• Reasonably Foreseeable Crime Need Not Be Committed for Reason Within
Common Plan.

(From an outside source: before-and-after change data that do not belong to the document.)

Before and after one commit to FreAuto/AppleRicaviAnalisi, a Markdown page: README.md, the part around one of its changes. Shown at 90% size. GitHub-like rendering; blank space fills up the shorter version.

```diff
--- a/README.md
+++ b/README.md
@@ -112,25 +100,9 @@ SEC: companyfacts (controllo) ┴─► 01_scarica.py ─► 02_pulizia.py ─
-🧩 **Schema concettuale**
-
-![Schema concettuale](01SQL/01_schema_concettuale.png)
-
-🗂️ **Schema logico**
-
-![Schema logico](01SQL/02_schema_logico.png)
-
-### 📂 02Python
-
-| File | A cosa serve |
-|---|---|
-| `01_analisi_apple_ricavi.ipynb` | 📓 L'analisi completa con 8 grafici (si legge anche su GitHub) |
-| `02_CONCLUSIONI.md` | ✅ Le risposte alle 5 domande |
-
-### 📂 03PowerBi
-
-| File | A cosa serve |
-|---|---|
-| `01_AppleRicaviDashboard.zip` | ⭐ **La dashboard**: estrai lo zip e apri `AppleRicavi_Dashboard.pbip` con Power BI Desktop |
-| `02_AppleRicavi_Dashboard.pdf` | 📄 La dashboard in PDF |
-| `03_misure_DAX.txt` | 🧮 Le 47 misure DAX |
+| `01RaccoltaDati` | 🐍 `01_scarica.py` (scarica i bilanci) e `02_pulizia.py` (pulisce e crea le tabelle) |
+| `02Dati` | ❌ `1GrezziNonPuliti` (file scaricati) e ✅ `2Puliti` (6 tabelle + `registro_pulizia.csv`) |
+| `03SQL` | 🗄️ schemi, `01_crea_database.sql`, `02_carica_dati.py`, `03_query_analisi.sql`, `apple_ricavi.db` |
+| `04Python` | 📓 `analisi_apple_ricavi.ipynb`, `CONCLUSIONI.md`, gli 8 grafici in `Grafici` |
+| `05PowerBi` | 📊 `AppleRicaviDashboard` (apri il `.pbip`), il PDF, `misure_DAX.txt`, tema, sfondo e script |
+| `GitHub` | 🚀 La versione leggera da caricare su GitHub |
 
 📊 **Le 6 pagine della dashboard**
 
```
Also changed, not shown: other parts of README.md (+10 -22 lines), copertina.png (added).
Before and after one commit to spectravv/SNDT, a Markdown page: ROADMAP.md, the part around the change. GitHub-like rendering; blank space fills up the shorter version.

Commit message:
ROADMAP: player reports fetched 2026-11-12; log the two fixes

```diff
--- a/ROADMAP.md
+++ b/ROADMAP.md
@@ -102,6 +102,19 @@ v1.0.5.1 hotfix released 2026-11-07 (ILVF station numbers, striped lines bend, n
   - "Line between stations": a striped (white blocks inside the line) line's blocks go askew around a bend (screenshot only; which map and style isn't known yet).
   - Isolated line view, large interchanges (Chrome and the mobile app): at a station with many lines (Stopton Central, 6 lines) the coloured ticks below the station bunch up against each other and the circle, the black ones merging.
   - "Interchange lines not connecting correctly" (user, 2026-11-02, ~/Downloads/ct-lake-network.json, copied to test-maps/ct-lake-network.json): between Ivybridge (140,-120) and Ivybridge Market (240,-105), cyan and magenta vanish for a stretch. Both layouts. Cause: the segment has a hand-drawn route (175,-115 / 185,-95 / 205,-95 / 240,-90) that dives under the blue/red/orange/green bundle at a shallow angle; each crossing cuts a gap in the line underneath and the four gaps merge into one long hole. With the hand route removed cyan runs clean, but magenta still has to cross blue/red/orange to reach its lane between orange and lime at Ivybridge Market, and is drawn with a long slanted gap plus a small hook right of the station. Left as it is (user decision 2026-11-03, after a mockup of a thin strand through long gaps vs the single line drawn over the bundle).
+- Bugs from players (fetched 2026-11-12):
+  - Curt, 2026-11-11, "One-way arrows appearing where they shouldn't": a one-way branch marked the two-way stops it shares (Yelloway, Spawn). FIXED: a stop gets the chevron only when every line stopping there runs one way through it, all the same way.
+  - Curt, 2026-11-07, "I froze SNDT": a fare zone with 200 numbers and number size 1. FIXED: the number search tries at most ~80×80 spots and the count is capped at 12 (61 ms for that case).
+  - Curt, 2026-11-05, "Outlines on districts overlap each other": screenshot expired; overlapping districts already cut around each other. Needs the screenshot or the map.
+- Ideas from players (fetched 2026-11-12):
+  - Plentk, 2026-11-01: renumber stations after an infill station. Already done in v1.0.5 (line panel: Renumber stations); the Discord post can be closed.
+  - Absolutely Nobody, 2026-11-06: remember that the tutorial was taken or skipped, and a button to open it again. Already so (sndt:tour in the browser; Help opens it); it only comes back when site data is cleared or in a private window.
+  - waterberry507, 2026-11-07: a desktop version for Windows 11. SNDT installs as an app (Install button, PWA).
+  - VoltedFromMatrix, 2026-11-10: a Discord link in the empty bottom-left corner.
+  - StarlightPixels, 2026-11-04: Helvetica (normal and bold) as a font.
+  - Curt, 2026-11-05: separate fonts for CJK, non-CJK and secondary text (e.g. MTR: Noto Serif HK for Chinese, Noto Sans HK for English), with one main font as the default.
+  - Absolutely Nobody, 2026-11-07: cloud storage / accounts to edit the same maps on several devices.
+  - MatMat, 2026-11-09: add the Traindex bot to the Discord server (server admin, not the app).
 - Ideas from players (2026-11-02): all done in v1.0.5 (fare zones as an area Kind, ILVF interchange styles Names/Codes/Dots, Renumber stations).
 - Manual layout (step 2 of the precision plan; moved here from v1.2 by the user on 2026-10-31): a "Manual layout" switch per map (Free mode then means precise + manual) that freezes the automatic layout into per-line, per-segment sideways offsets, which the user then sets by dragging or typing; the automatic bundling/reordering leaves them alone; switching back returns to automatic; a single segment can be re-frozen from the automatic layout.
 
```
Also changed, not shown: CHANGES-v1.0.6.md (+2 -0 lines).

People v. Smith (2014) 60 Cal.4th 603, 616-617 [180
Cal.Rptr.3d 100, 337 P.3d 1159].
In People v. Prettyman (1996) 14 Cal.4th 248, 268 [58 Cal.Rptr.2d 827, 926 P.2d
1013], the court concluded that the trial court must sua sponte identify and describe
for the jury any target offenses allegedly aided and abetted by the defendant.
Although no published case to date gives a clear definition of the terms “natural”
and “probable,” nor holds that there is a sua sponte duty to define them, we have
included a suggested definition. (See People v. Prettyman, supra, 14 Cal.4th at p.
291 (conc. & dis. opn. of Brown, J.); see also People v. Coffman and Marlow
(2004) 34 Cal.4th 1, 107-109 [17 Cal.Rptr.3d 710, 96 P.3d 30] [court did not err in
failing to define “natural and probable.”])
A verdict of murder may not be based on the natural and probable consequences
doctrine. (Pen. Code, § 188(a)(3). Penal Code section 188, as amended by Statutes
2018, ch. 1015 (S.B. 1437), became effective January 1, 2019.) This amendment
added “malice shall not be imputed to a person based solely on his or her
participation in a crime.” The question whether this legislation abolished the natural
and probable consequences doctrine as to attempted murder is unresolved.
See the Related Issues section under CALCRIM No. 401, Aiding and Abetting, and
CALCRIM No. 402, Natural and Probable Consequences Doctrine (Target and
Non-Target Offenses Charged).
1 Witkin & Epstein, California Criminal Law (4th ed. 2012) Introduction to Crimes,
§§ 102, 104-106, 110.
6 Millman, Sevilla & Tarlow, California Criminal Defense Practice, Ch. 140,
Challenges to Crimes, § 140.10 (Matthew Bender).
CALCRIM No. 403 AIDING AND ABETTING